We use language in many ways: as a practical tool, to communicate ideas; as a social tool, to maintain relationships and mark our identity; as an artistic tool, in poetry, prose, drama, songs, and so on. For many people, using a particular language, or using language in particular ways, goes right to the heart of who they consider themselves to be. Small wonder, then, that so many people have strong opinions about language.
Within a particular language, people argue about whether it's better to use this word or that word, about whether it's okay to use a particular grammatical construction, about how the language should be written, about how to construct a poem or a speech or a contract. Considering languages as wholes, it's common to find claims that a specific language (or dialect of a language) is especially logical, or primitive, or poetic, or spiritual. Ideas like these have been used to argue that certain languages are particularly fit (or unfit) for specific uses, such as science or art.
In this chapter, we will focus on aesthetic judgments of languages: the idea that a language itself (not just an artistic use of that language) can be beautiful or ugly. Along the way, we'll touch on similar descriptions of languages as especially pleasant, clear, or logical – essentially, any kind of broad, handwavy judgment about a language or dialect as a whole. We will explore the factors that inform these judgments: To what extent are they a reaction to intrinsic properties of the language itself? To what extent are they related to the language's historical and cultural associations? To what extent are they affected by our beliefs about the people who speak the language?
Non-linguists’ evaluations of dialects

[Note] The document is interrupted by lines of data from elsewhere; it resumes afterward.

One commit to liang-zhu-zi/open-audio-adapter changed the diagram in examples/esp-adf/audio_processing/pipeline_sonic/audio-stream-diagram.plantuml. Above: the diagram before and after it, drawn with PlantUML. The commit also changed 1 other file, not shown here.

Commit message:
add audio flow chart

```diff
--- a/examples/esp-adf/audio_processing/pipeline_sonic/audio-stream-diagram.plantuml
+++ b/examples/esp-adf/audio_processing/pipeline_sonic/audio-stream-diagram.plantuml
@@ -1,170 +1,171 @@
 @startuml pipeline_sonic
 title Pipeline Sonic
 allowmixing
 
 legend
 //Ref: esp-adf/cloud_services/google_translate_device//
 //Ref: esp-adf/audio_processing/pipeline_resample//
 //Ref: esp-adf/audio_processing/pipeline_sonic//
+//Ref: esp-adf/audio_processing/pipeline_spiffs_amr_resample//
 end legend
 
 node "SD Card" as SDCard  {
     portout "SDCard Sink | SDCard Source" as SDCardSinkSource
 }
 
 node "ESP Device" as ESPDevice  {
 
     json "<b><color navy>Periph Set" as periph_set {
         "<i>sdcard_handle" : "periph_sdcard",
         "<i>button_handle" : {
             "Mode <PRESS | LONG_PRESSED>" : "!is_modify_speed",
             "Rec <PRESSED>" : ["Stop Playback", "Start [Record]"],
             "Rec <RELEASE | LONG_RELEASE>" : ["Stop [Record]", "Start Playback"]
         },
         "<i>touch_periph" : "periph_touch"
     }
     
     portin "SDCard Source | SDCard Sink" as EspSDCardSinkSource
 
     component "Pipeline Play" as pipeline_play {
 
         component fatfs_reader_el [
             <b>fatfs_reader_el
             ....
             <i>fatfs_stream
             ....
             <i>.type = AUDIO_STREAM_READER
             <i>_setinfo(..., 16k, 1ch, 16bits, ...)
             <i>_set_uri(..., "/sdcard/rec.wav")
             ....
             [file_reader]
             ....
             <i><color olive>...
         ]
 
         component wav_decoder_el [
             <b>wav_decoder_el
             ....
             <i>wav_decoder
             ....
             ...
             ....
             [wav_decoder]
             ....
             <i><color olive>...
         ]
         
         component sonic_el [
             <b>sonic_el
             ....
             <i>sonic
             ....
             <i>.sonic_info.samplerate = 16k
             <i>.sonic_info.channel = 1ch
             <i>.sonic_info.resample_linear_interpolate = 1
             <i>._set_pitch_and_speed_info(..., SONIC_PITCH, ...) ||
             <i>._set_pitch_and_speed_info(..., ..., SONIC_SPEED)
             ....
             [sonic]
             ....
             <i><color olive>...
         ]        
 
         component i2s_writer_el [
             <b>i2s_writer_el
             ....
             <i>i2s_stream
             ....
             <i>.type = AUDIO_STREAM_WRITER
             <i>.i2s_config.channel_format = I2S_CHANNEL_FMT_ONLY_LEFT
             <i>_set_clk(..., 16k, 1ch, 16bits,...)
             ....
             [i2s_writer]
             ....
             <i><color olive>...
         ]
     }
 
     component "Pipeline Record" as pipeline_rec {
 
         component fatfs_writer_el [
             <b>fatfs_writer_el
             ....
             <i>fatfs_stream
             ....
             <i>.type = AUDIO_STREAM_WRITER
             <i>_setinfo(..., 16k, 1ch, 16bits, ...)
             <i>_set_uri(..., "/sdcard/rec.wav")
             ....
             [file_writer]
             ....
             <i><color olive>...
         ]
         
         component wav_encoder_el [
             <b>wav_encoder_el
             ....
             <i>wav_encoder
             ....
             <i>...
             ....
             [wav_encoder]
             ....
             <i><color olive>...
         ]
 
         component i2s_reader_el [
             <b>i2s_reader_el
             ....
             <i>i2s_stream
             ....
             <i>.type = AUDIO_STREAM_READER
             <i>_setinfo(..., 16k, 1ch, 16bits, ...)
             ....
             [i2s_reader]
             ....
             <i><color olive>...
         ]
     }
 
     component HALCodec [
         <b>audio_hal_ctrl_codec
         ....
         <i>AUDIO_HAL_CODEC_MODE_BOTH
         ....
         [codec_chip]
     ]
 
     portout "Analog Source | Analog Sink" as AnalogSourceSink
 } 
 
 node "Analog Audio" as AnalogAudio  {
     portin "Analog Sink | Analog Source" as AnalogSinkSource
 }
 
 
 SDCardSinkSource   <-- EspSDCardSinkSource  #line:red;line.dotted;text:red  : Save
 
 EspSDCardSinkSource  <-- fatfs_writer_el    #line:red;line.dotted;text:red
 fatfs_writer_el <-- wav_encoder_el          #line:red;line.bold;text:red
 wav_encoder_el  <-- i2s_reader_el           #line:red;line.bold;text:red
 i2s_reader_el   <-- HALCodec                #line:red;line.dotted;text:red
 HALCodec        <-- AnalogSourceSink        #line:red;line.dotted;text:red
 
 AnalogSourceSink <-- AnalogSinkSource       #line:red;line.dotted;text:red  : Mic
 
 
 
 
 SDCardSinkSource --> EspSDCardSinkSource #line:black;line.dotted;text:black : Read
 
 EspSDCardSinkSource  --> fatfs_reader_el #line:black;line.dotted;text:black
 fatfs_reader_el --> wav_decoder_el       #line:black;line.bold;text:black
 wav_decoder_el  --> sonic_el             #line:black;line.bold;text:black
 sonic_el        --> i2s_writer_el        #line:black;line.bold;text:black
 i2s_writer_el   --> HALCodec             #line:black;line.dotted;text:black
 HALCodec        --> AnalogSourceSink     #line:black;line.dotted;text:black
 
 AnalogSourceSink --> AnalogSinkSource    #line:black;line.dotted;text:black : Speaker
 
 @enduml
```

We will begin by investigating what people believe about the dialects of their native language. Traditionally, the field of dialectology has involved linguists traveling to different areas and recording the range of variation within a single language. The goal is to document, as accurately as possible, what the dialects of a language are and how they differ from each other. For this reason, dialectologists focus on recording the speech of actual speakers of each dialect, rather than relying on speakers of other dialects to describe the situation: popular beliefs are often inaccurate.